As the Science Advisor and Coordinator for the Gulf Coast Ecosystem Restoration Council (RESTORE Council) I work with teams of scientists from Federal and State agencies working in the Gulf of Mexico to write science, data management, monitoring, and restoration plans.
My dissertation research focused on how environmental changes and habitat degradation are impacting the coastal habitats of the U.S. Gulf of Mexico and the effects these changes are having on the bird populations that migrate through them. My research used plasma metabolites and mark-recapture modeling to study the stopover ecology of near-arctic breeding shorebirds.

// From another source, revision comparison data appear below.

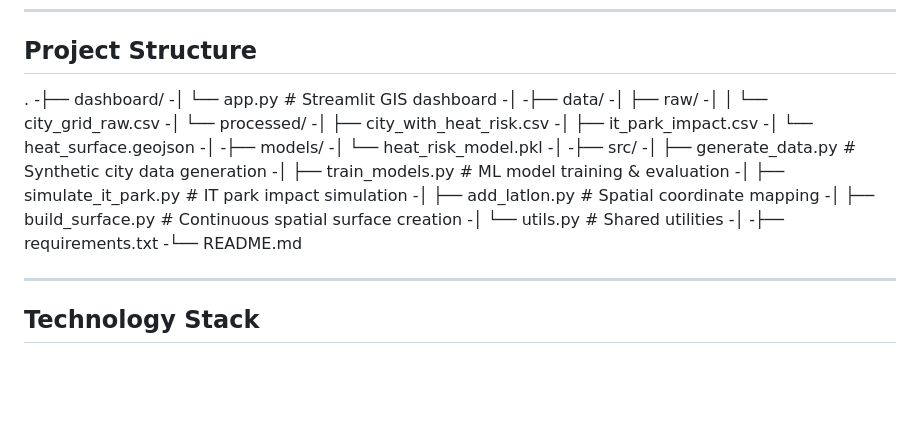
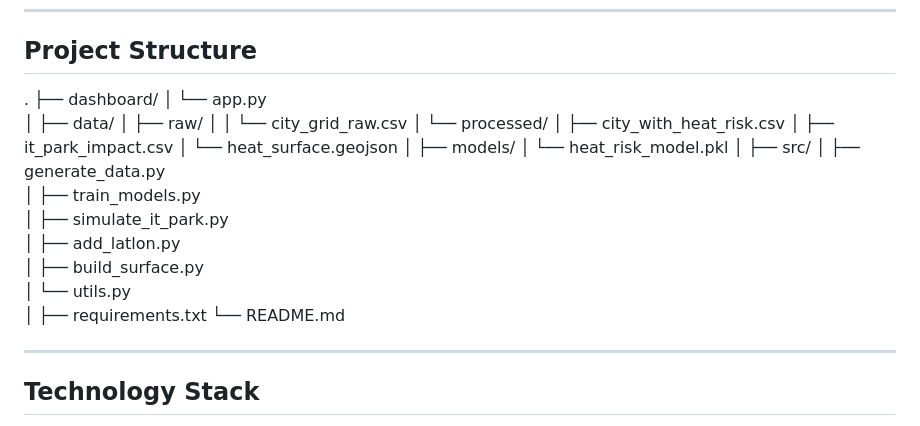
Before and after one commit to Atharsh2910/IndiEM--Urban-Digital-Twin, a Markdown page: README.md, the part around the change. Drawn GitHub-style; blank space fills up the shorter version.

```diff
--- a/README.md
+++ b/README.md
@@ -40,30 +40,30 @@ The system enables **scenario-based planning**, allowing users to compare enviro
 ## Project Structure
 
 .
--├── dashboard/
--│ └── app.py # Streamlit GIS dashboard
--│
--├── data/
--│ ├── raw/
--│ │ └── city_grid_raw.csv
--│ └── processed/
--│ ├── city_with_heat_risk.csv
--│ ├── it_park_impact.csv
--│ └── heat_surface.geojson
--│
--├── models/
--│ └── heat_risk_model.pkl
--│
--├── src/
--│ ├── generate_data.py # Synthetic city data generation
--│ ├── train_models.py # ML model training & evaluation
--│ ├── simulate_it_park.py # IT park impact simulation
--│ ├── add_latlon.py # Spatial coordinate mapping
--│ ├── build_surface.py # Continuous spatial surface creation
--│ └── utils.py # Shared utilities
--│
--├── requirements.txt
--└── README.md
+├── dashboard/
+│   └── app.py
+│
+├── data/
+│   ├── raw/
+│   │   └── city_grid_raw.csv
+│   └── processed/
+│       ├── city_with_heat_risk.csv
+│       ├── it_park_impact.csv
+│       └── heat_surface.geojson
+│
+├── models/
+│   └── heat_risk_model.pkl
+│
+├── src/
+│   ├── generate_data.py
+│   ├── train_models.py
+│   ├── simulate_it_park.py
+│   ├── add_latlon.py
+│   ├── build_surface.py
+│   └── utils.py
+│
+├── requirements.txt
+└── README.md
 
 
 ---
```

Living in coastal Louisiana, arguably the front line of environmental issues facing our nation, has afforded me a unique perspective on the importance of advocating for the protection of wild places. In my research I have seen first hand both the impacts that environmental and human mediated disasters, such as Katrina and the Deepwater Horizon oil spill, can have on wildlife as well as on communities that rely on healthy ecosystems to make their living. This perspective coupled with my experience working with individuals from a variety of background and educational levels, from New Orleans inner-city youth to Tulane University graduates, has developed my passion to inspire and educate others in both academic and public outreach settings on the importance of conservation and biodiversity.